ASSIGNMENT
State how many lines in the listing below hold the string "destination"; nothing else is wanted.

DATA SUPPLIED

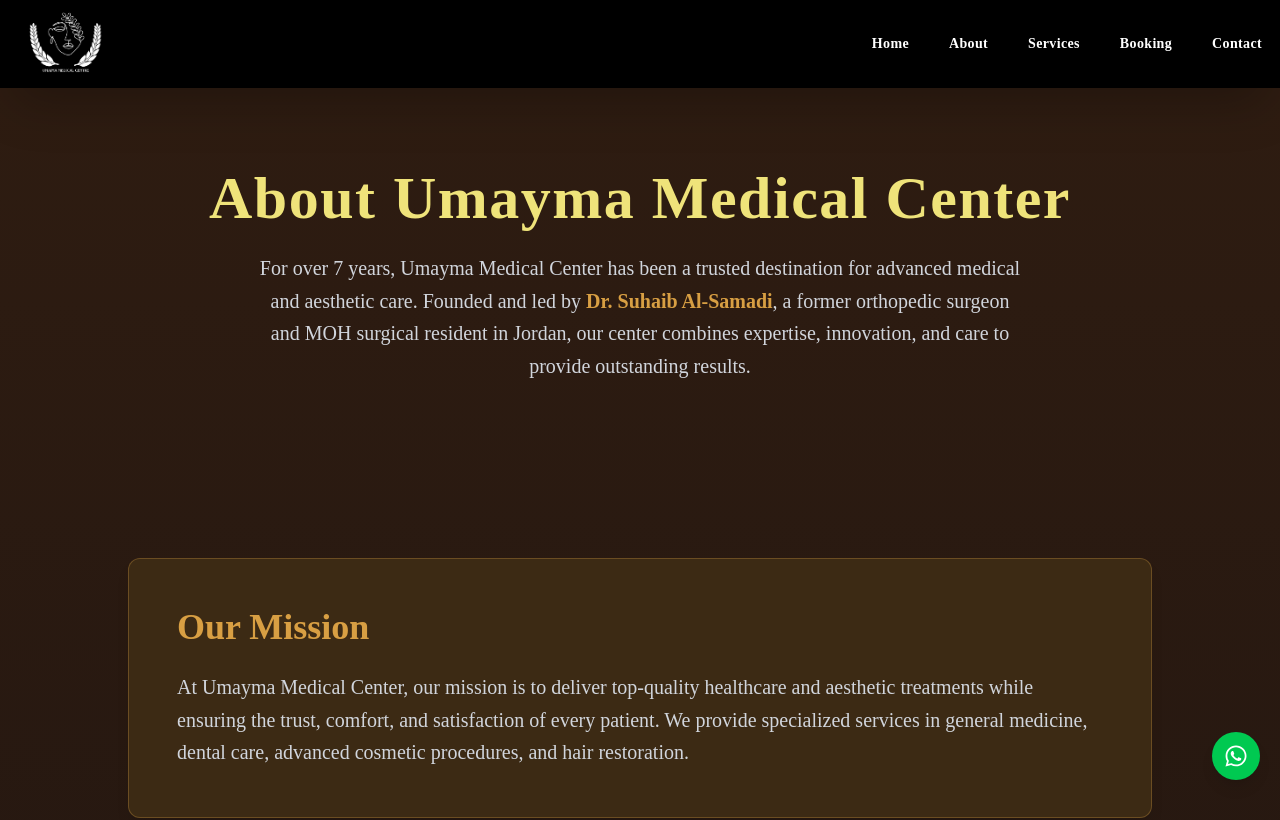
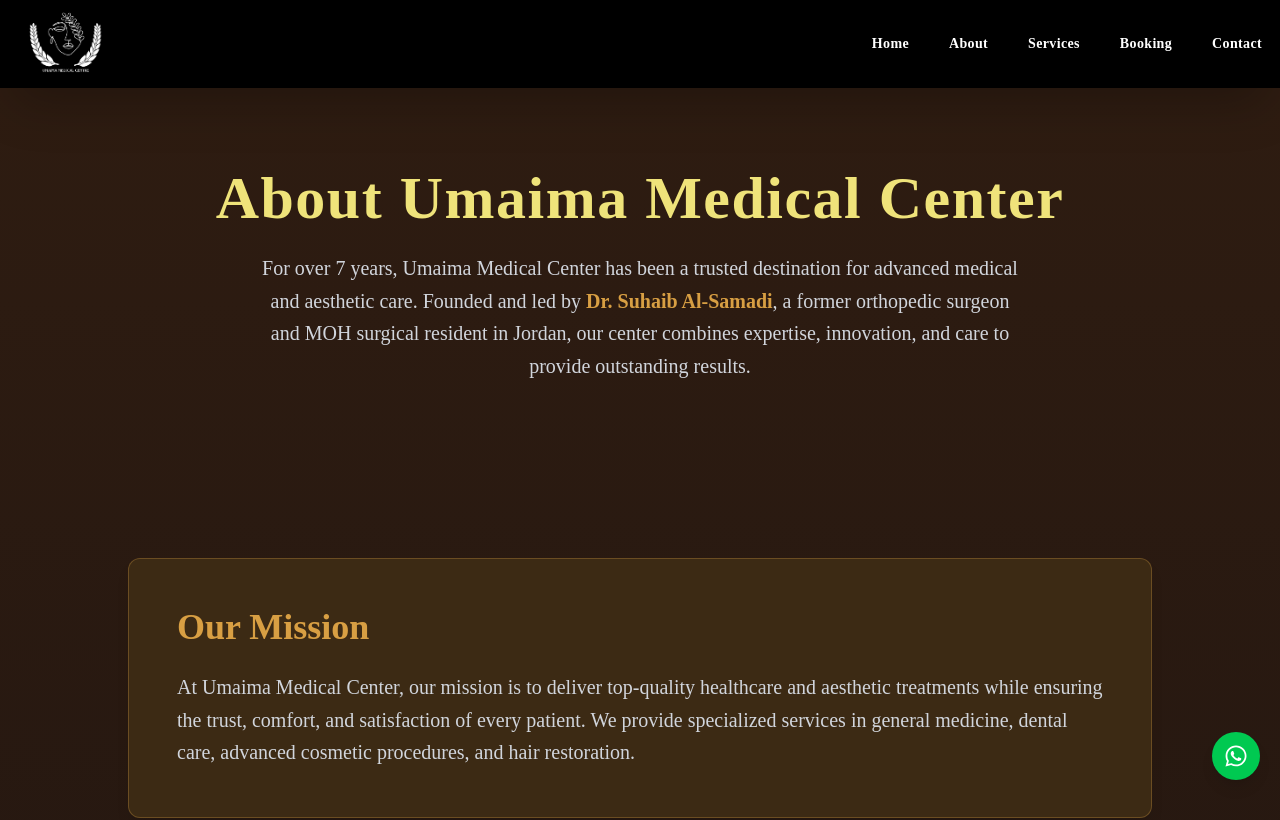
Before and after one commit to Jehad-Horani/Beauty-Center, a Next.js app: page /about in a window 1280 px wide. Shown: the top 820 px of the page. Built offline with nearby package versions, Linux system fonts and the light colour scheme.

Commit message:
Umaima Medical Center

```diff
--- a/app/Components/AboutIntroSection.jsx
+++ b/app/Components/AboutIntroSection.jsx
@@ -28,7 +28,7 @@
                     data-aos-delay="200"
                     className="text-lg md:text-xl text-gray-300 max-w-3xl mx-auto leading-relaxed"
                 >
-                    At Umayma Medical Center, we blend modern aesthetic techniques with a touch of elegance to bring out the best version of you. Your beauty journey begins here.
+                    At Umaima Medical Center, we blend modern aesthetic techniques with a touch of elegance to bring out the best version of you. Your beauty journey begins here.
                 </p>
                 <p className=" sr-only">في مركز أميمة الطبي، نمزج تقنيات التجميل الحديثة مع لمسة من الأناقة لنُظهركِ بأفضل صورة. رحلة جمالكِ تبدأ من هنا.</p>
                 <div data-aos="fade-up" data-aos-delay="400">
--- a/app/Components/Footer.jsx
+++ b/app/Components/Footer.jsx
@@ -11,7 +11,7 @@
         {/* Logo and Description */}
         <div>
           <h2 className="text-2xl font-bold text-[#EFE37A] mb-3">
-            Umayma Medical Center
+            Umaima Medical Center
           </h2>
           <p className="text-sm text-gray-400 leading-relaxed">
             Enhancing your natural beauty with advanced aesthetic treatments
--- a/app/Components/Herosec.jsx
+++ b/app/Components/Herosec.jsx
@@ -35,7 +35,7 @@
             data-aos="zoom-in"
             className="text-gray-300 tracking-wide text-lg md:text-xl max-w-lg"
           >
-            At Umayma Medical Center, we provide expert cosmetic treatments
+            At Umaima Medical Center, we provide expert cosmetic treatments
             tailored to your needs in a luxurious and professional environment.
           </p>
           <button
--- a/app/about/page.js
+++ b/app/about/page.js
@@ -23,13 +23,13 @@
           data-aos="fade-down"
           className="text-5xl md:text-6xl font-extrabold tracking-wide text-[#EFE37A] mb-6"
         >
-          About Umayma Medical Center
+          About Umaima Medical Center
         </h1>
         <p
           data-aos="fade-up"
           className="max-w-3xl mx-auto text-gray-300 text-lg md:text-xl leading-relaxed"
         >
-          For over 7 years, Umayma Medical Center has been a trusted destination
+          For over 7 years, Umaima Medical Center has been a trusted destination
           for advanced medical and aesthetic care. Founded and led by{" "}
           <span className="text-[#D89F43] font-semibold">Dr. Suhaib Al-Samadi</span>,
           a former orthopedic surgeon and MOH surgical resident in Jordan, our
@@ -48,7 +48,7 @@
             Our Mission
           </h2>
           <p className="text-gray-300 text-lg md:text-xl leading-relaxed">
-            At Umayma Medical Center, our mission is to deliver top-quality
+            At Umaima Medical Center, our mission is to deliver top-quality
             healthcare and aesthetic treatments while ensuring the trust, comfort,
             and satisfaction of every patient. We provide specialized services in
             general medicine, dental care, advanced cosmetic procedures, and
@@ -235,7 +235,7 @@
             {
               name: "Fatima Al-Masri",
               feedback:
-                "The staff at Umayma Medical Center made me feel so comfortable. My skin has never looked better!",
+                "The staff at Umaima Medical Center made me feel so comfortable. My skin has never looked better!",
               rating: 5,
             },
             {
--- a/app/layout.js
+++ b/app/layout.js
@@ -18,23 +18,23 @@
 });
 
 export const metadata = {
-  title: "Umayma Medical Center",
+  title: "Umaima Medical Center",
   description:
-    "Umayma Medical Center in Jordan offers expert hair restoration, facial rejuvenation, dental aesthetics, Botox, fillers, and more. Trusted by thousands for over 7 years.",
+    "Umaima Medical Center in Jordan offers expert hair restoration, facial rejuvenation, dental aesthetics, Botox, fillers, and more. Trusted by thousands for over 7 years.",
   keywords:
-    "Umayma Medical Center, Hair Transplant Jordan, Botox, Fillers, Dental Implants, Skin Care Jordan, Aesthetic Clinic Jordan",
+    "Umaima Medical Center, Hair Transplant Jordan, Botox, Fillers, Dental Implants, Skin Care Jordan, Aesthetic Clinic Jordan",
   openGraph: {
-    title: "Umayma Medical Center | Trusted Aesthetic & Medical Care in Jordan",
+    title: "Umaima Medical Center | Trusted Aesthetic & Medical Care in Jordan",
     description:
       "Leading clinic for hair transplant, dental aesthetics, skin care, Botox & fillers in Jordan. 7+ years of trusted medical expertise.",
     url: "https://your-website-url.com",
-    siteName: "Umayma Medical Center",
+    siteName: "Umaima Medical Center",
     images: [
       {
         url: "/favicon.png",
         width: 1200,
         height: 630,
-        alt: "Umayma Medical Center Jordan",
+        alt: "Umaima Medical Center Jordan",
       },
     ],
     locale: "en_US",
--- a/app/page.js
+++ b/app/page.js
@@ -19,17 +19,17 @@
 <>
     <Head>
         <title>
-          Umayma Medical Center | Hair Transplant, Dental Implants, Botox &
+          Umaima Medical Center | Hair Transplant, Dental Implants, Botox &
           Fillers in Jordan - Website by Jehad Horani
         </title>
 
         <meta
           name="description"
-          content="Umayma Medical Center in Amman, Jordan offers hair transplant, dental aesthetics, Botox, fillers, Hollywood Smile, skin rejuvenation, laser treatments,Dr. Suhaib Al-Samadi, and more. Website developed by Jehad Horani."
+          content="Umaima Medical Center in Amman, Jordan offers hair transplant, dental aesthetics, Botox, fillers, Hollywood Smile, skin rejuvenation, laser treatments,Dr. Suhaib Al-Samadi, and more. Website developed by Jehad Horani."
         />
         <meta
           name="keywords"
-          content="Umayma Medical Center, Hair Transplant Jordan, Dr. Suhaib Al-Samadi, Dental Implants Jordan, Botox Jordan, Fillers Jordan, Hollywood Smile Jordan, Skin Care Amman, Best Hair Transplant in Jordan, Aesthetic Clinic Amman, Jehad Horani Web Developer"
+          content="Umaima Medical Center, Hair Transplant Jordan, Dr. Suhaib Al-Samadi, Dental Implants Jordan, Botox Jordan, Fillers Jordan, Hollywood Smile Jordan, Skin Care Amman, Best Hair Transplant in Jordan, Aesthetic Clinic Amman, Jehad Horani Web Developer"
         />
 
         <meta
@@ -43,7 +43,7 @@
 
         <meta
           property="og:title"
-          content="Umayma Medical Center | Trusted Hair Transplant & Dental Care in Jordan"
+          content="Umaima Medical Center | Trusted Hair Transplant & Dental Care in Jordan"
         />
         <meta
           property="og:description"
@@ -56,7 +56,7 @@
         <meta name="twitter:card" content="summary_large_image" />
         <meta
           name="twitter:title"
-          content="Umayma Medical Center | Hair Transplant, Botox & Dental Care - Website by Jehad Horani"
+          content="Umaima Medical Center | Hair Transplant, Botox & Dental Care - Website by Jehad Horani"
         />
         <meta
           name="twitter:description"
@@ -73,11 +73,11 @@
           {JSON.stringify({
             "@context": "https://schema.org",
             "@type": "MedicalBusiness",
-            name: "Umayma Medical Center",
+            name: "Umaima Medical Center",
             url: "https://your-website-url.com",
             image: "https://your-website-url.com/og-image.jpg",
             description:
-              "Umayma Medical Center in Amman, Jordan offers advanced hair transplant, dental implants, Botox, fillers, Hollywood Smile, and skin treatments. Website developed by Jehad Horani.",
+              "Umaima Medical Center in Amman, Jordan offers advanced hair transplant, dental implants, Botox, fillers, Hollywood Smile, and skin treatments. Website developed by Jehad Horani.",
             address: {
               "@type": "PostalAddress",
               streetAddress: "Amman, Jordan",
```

---

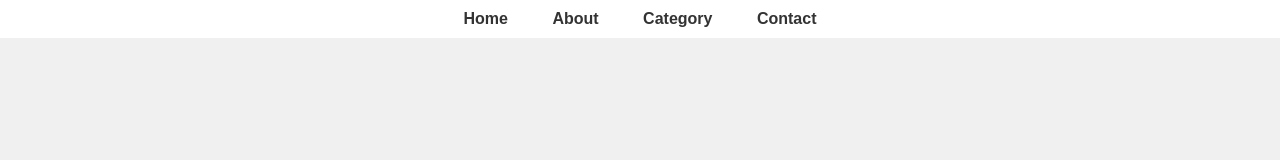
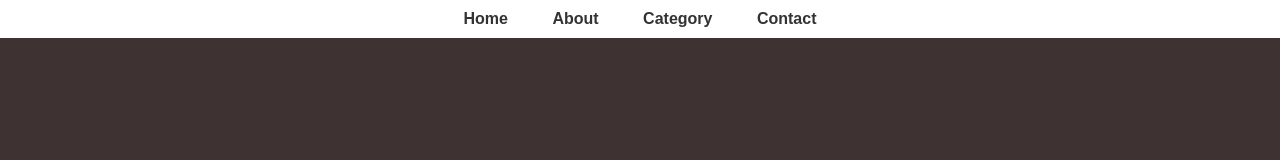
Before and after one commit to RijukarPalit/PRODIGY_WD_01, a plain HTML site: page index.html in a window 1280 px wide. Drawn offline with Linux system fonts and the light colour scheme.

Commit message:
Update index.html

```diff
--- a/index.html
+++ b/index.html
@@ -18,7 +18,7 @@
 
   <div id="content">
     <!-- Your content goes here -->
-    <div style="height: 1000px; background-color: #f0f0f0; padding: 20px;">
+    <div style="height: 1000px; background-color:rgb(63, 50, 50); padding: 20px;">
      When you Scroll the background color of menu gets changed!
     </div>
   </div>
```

--

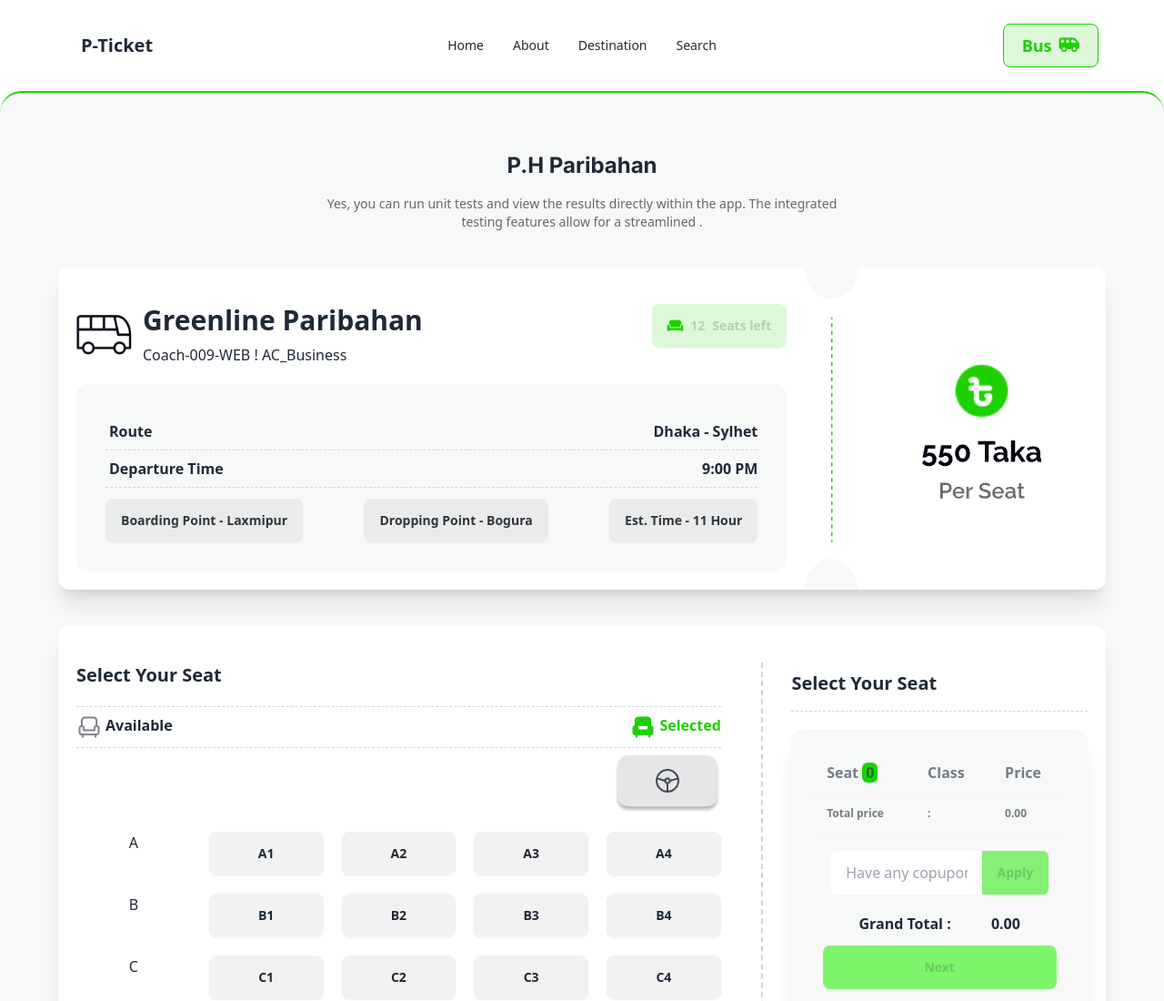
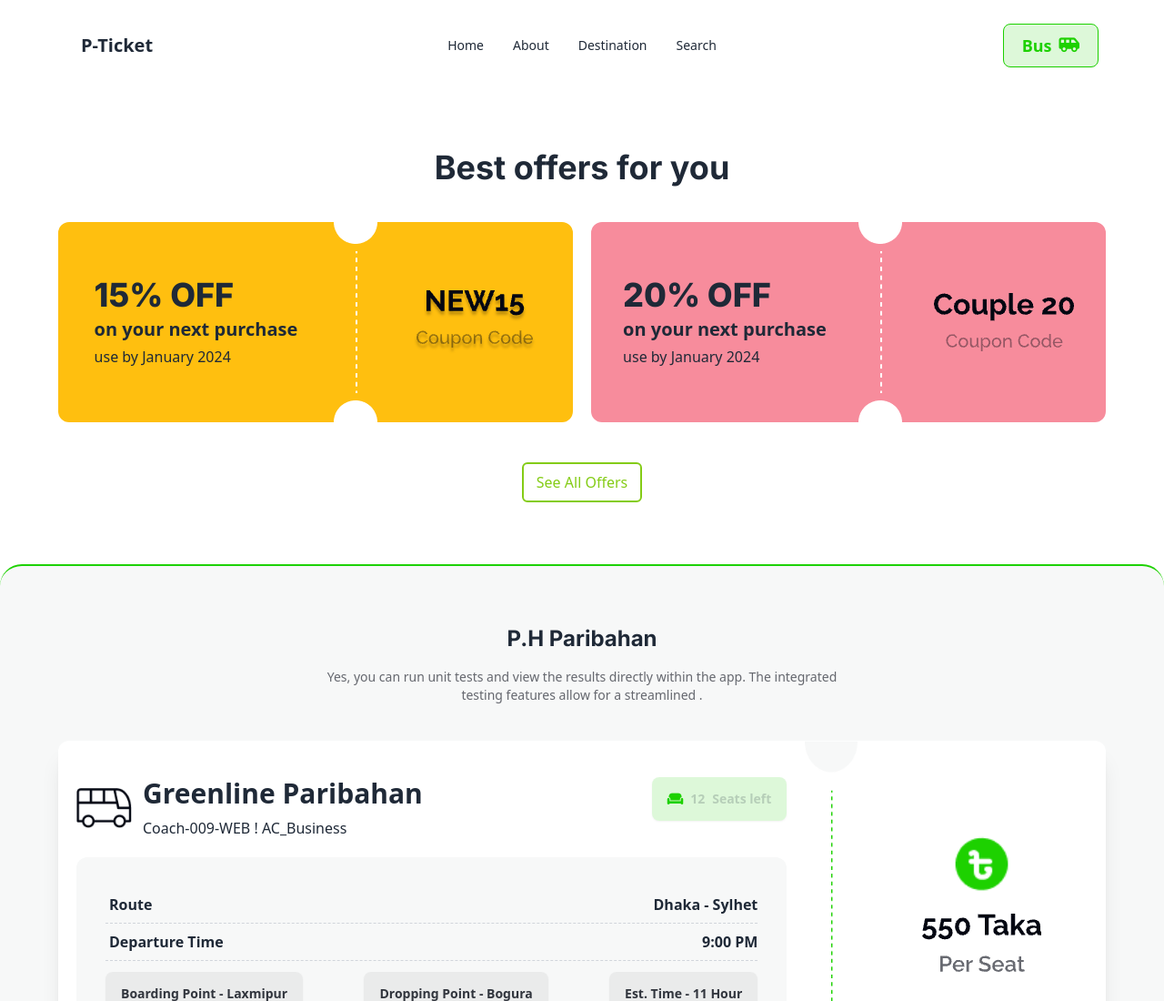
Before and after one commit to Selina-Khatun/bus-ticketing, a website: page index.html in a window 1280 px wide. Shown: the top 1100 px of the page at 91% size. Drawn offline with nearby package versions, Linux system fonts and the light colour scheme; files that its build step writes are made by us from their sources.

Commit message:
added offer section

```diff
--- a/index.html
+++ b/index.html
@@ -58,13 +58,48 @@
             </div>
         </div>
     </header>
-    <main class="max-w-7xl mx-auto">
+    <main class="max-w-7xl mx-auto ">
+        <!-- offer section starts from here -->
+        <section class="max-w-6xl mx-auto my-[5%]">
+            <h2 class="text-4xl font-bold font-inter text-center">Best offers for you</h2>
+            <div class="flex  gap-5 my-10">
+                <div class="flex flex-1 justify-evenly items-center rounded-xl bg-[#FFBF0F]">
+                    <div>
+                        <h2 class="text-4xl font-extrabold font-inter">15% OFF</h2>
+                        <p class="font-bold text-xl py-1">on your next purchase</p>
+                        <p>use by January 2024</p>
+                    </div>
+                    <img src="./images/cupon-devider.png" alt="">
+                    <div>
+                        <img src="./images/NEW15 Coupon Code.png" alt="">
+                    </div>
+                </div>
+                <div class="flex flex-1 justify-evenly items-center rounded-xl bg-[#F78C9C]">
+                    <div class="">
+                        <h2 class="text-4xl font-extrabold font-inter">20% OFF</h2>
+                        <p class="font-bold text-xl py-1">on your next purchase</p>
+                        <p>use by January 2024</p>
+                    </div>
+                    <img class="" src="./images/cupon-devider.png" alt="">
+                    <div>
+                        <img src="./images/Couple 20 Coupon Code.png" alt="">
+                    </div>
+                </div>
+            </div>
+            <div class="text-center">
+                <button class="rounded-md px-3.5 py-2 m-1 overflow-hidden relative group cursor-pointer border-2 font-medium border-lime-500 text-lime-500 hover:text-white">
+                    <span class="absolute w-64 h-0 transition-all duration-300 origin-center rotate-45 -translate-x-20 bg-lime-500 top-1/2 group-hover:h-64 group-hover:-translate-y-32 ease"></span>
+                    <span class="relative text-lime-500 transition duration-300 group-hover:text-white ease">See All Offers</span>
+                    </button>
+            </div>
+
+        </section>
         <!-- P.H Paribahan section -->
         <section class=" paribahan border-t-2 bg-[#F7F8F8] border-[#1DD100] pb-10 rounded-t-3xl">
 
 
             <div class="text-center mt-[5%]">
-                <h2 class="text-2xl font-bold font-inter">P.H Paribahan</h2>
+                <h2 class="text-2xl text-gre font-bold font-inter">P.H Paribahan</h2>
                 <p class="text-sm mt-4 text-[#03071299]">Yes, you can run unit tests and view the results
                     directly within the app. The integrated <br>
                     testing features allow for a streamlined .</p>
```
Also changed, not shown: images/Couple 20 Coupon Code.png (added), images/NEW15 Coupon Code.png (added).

SOLUTION TO THE PROBLEM
2